Just like its earnings, the company's balance sheet points to a concerning narrative: business is declining.
Given the company's recent earnings and cash woes, it's not surprising to find that its stock has dramatically decreased in value over the past three years, going from roughly $32 to slightly below $15, a loss greater than 50%.
In some cases, this would represent an opportunity. I wrote an article earlier this year about WestRock (NYSE:WRK), a company in the paper and packaging industry whose stock had declined dramatically because of a slight decrease in paper prices. It was obvious that, even though paper prices had declined, the company hadn't lost any value. The company ended up being a great buy and the stock rallied back.
KBR is not in the same position. And in this scenario, the decline in the stock's value is completely justified.
It shouldn't come as a surprise that I feel that KBR would make a horrible investment. The company, in nearly every measurable way, is declining and losing value.
Earnings have been decreasing and periodic impairment charges - most recently in 2014 and 2012 - eat away profits. The company's cash flows have been declining drastically and the company's balance sheet has been hemorrhaging cash.
What's most worrying is that the company's management doesn't seem to be doing anything about its recent performance. When reading the General section in the company's 10K, you get the impression that the company is doing just fine - or feels like it is doing just fine - when it clearly isn't. There doesn't seem to be any sense of urgency or any new initiatives to get the company back on track.

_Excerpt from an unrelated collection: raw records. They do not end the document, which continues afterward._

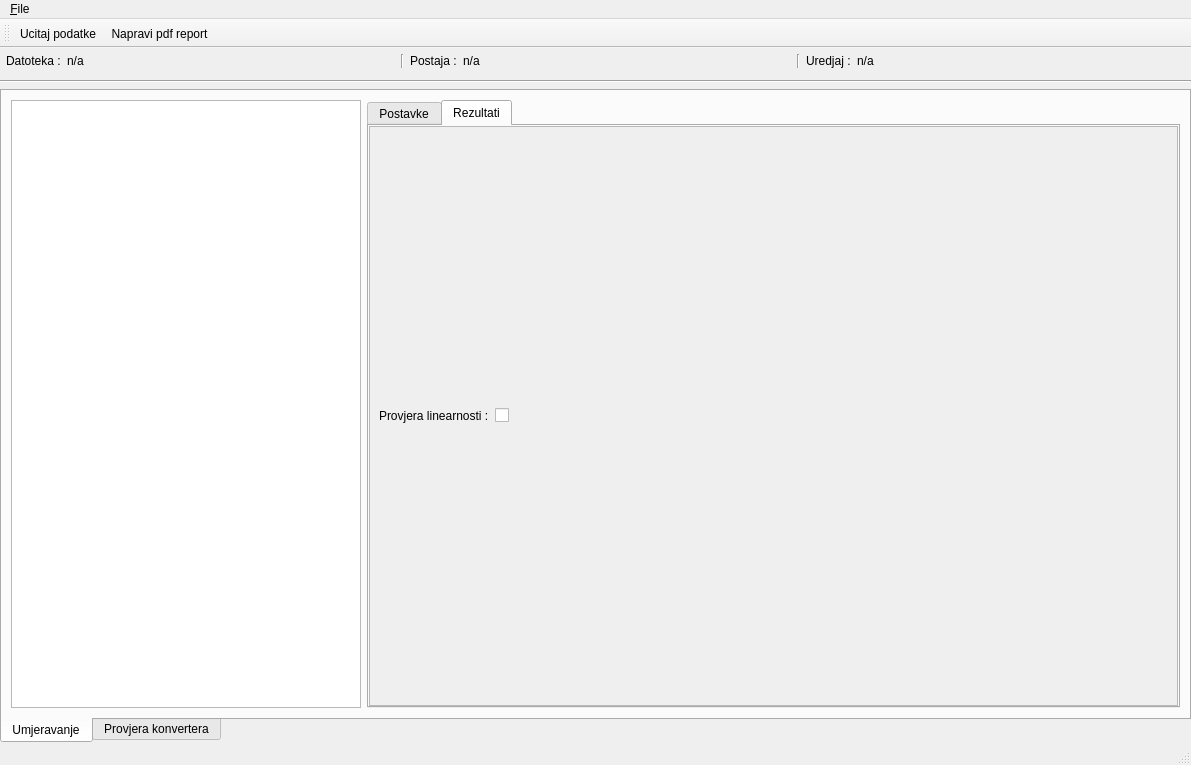
This is app/view/uiFiles/display.ui in vmilic/umjeravanje as Qt 5 draws it before an edit. The edited form follows.
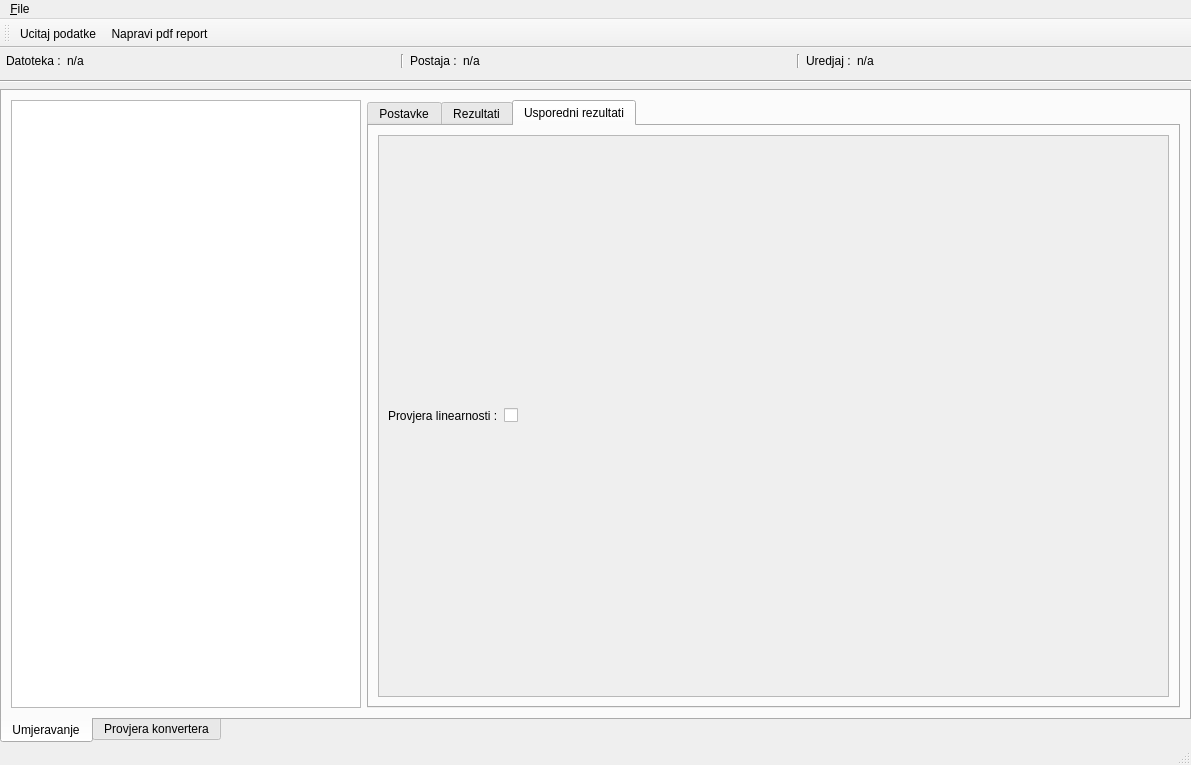
This is the edited form. The open tabs and pages were chosen to show the change.

The edit to the form file:
```diff
--- a/app/view/uiFiles/display.ui
+++ b/app/view/uiFiles/display.ui
@@ -721,6 +721,72 @@
             </item>
            </layout>
           </widget>
+          <widget class="QWidget" name="multirezultat">
+           <attribute name="title">
+            <string>Usporedni rezultati</string>
+           </attribute>
+           <layout class="QVBoxLayout" name="verticalLayout_8">
+            <item>
+             <widget class="QScrollArea" name="scrollArea_5">
+              <property name="widgetResizable">
+               <bool>true</bool>
+              </property>
+              <widget class="QWidget" name="scrollAreaWidgetContents_5">
+               <property name="geometry">
+                <rect>
+                 <x>0</x>
+                 <y>0</y>
+                 <width>785</width>
+                 <height>572</height>
+                </rect>
+               </property>
+               <layout class="QVBoxLayout" name="verticalLayout_9">
+                <item>
+                 <layout class="QHBoxLayout" name="horizontalLayout_5">
+                  <item>
+                   <widget class="QLabel" name="label_31">
+                    <property name="sizePolicy">
+                     <sizepolicy hsizetype="Preferred" vsizetype="Fixed">
+                      <horstretch>0</horstretch>
+                      <verstretch>0</verstretch>
+                     </sizepolicy>
+                    </property>
+                    <property name="text">
+                     <string>Provjera linearnosti :</string>
+                    </property>
+                   </widget>
+                  </item>
+                  <item>
+                   <widget class="QCheckBox" name="multiCheckLinearnost">
+                    <property name="text">
+                     <string/>
+                    </property>
+                   </widget>
+                  </item>
+                  <item>
+                   <spacer name="horizontalSpacer_5">
+                    <property name="orientation">
+                     <enum>Qt::Horizontal</enum>
+                    </property>
+                    <property name="sizeHint" stdset="0">
+                     <size>
+                      <width>40</width>
+                      <height>20</height>
+                     </size>
+                    </property>
+                   </spacer>
+                  </item>
+                 </layout>
+                </item>
+                <item>
+                 <layout class="QHBoxLayout" name="multipleRezultatLayout"/>
+                </item>
+               </layout>
+              </widget>
+             </widget>
+            </item>
+           </layout>
+          </widget>
          </widget>
         </item>
        </layout>
```
Left out of the diff: 4 changed lines with no effect on the pictures.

In my opinion, even though short positions don't make money over the long term, KBR would make for a great short investment. There just doesn't seem to be a recovery in sight.
Disclosure: I/we have no positions in any stocks mentioned, and no plans to initiate any positions within the next 72 hours.
I wrote this article myself, and it expresses my own opinions. I am not receiving compensation for it (other than from Seeking Alpha). I have no business relationship with any company whose stock is mentioned in this article.